• What is being asked
The answer must be every line of the records in which the string "them" appears.

Collected data entries
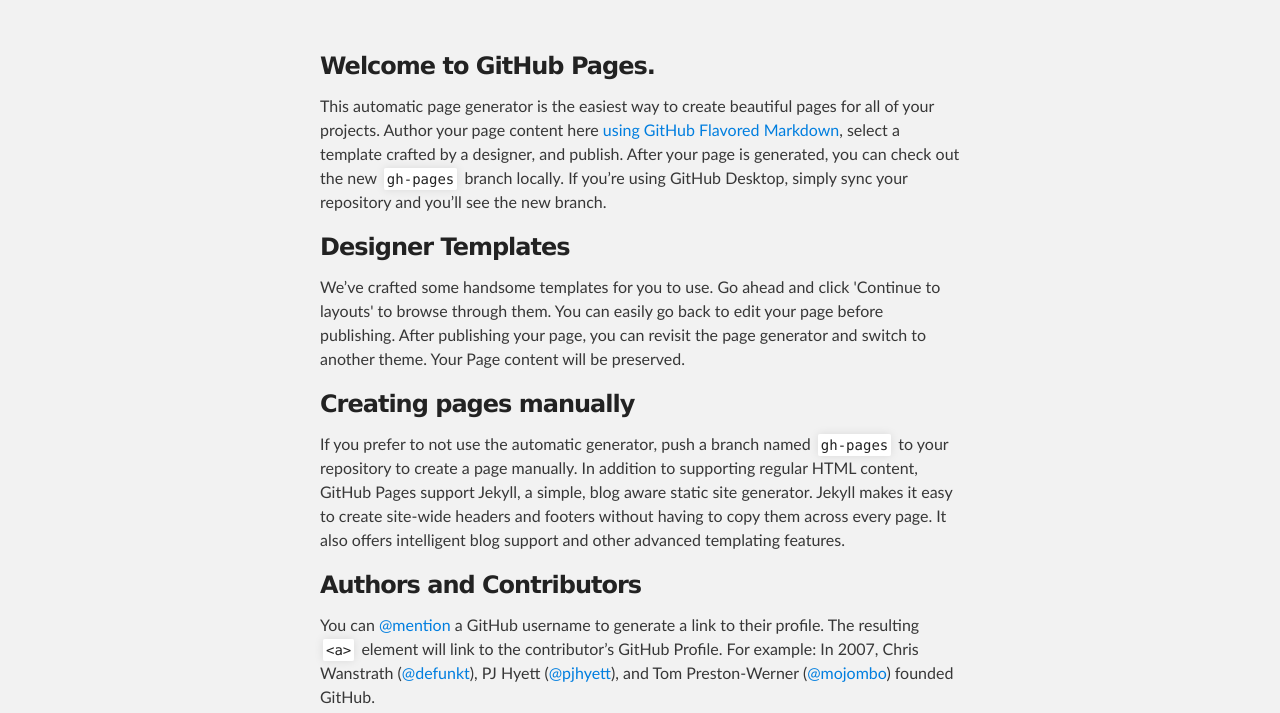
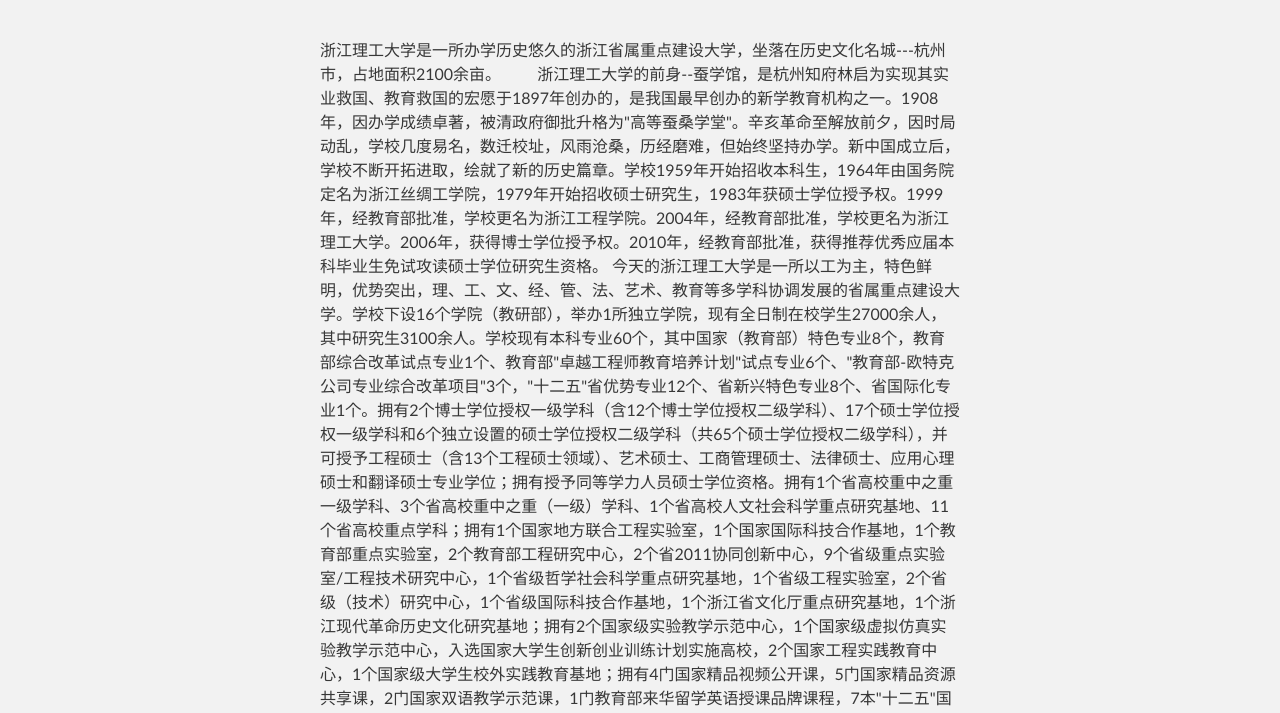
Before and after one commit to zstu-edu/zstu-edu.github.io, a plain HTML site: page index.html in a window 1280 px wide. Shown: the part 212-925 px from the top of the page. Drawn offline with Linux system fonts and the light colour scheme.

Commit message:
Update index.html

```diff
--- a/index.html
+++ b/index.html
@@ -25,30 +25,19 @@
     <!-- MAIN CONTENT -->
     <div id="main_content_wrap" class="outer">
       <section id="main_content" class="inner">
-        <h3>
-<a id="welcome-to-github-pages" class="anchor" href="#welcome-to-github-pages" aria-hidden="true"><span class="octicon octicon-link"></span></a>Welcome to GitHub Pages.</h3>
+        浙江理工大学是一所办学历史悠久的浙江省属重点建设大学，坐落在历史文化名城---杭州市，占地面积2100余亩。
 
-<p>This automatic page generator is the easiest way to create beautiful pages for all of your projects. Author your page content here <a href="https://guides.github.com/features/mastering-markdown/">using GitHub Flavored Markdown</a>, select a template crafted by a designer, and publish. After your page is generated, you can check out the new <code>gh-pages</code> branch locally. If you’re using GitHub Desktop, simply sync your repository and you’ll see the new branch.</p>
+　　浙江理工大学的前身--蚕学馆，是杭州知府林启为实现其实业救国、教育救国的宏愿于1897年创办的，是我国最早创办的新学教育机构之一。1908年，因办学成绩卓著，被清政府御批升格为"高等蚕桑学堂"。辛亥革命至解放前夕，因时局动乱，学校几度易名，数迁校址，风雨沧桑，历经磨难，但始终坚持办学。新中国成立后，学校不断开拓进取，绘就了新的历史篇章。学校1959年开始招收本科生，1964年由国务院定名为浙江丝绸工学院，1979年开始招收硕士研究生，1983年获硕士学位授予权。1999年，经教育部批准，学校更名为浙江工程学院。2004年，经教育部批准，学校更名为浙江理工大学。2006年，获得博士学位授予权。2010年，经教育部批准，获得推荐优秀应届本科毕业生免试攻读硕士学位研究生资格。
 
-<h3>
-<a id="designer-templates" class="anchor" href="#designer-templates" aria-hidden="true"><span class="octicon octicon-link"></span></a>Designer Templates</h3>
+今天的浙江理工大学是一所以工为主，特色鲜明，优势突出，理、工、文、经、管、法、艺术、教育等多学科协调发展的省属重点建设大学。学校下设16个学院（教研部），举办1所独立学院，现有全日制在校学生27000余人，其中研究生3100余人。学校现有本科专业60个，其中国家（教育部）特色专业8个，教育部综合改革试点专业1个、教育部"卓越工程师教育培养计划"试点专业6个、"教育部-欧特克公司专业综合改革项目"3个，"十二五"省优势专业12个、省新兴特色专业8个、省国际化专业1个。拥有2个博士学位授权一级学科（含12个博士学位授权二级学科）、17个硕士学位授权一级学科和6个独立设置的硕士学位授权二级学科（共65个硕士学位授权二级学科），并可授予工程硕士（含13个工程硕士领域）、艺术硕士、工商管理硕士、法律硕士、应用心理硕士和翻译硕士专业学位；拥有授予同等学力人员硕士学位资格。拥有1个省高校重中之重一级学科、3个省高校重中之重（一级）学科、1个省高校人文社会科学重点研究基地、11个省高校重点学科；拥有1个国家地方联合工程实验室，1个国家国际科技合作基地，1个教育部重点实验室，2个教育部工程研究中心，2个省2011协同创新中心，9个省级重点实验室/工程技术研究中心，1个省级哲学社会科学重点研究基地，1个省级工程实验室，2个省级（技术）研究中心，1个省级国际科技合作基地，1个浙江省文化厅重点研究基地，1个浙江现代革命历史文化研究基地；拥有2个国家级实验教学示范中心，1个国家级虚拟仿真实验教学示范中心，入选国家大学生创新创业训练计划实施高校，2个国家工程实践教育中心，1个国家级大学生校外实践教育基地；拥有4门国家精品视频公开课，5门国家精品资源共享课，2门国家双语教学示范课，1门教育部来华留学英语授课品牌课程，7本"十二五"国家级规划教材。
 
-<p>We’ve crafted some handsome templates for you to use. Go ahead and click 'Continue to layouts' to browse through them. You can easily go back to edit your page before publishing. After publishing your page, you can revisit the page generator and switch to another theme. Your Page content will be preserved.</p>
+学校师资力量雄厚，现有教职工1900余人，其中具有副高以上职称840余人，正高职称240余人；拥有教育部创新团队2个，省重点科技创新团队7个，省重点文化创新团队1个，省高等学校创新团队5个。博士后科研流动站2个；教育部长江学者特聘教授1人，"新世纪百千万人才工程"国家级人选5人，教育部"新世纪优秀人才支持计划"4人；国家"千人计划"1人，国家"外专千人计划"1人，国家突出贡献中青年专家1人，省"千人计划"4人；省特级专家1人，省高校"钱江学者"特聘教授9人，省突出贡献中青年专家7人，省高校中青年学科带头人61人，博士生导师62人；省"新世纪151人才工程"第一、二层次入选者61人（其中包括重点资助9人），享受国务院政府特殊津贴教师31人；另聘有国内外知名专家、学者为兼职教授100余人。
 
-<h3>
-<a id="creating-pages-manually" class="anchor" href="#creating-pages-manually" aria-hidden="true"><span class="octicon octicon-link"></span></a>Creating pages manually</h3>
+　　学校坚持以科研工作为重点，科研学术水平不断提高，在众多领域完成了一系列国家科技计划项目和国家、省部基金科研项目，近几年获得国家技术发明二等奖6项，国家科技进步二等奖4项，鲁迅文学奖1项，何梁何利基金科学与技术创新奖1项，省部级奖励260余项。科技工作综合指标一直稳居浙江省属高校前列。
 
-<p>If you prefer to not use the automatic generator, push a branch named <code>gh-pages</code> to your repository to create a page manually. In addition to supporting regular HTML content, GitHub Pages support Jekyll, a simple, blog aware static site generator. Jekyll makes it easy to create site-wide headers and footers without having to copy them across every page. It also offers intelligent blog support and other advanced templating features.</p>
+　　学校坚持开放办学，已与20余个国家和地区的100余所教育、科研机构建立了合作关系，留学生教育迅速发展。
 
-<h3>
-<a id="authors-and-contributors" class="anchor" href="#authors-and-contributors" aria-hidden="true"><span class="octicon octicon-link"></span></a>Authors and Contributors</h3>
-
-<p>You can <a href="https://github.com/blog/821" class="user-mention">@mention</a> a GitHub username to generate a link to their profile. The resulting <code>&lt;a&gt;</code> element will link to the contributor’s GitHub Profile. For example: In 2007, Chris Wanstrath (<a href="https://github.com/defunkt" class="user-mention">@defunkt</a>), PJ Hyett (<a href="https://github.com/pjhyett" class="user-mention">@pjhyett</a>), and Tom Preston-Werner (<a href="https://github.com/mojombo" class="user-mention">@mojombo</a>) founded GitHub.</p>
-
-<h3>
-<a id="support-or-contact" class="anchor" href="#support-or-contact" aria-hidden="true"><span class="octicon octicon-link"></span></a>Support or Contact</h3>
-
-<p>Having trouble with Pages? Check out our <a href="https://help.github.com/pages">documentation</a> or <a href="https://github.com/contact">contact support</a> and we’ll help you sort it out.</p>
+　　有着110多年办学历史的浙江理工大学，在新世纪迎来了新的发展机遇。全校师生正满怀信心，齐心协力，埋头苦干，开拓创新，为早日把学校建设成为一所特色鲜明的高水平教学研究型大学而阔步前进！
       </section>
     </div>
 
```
==
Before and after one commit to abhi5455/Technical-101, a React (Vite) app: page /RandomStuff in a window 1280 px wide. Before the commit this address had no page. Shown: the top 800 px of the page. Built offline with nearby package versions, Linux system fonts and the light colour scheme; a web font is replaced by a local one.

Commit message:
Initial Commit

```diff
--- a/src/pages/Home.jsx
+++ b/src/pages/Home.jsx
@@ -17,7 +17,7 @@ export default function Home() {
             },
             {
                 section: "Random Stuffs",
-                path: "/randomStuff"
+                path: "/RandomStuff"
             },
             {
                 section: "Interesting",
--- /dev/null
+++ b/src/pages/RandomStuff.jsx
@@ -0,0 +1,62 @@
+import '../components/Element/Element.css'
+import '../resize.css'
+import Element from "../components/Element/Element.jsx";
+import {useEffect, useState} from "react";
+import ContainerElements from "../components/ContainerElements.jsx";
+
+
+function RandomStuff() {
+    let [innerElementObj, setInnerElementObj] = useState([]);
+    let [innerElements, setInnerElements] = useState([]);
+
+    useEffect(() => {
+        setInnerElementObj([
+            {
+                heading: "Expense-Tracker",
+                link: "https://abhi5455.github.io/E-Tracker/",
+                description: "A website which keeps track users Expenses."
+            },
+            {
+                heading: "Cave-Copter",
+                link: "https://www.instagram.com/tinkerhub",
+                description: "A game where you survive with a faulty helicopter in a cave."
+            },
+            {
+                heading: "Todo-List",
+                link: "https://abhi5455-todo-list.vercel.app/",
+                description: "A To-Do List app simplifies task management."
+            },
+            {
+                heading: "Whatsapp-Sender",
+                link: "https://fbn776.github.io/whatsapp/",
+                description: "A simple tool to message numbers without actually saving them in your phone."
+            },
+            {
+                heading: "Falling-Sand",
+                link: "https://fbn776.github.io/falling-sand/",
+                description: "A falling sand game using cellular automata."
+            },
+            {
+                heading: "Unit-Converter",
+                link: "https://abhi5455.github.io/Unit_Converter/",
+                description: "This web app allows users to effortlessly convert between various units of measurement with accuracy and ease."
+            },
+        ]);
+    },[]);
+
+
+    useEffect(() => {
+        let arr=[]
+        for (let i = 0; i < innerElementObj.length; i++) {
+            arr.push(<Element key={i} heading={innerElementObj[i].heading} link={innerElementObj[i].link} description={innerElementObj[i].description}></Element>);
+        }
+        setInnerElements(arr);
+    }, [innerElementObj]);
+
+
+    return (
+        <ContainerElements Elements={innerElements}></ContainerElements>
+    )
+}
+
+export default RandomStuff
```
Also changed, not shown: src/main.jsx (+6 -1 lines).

• Written reply
-<p>We’ve crafted some handsome templates for you to use. Go ahead and click 'Continue to layouts' to browse through them. You can easily go back to edit your page before publishing. After publishing your page, you can revisit the page generator and switch to another theme. Your Page content will be preserved.</p>
-<p>If you prefer to not use the automatic generator, push a branch named <code>gh-pages</code> to your repository to create a page manually. In addition to supporting regular HTML content, GitHub Pages support Jekyll, a simple, blog aware static site generator. Jekyll makes it easy to create site-wide headers and footers without having to copy them across every page. It also offers intelligent blog support and other advanced templating features.</p>
+                description: "A simple tool to message numbers without actually saving them in your phone."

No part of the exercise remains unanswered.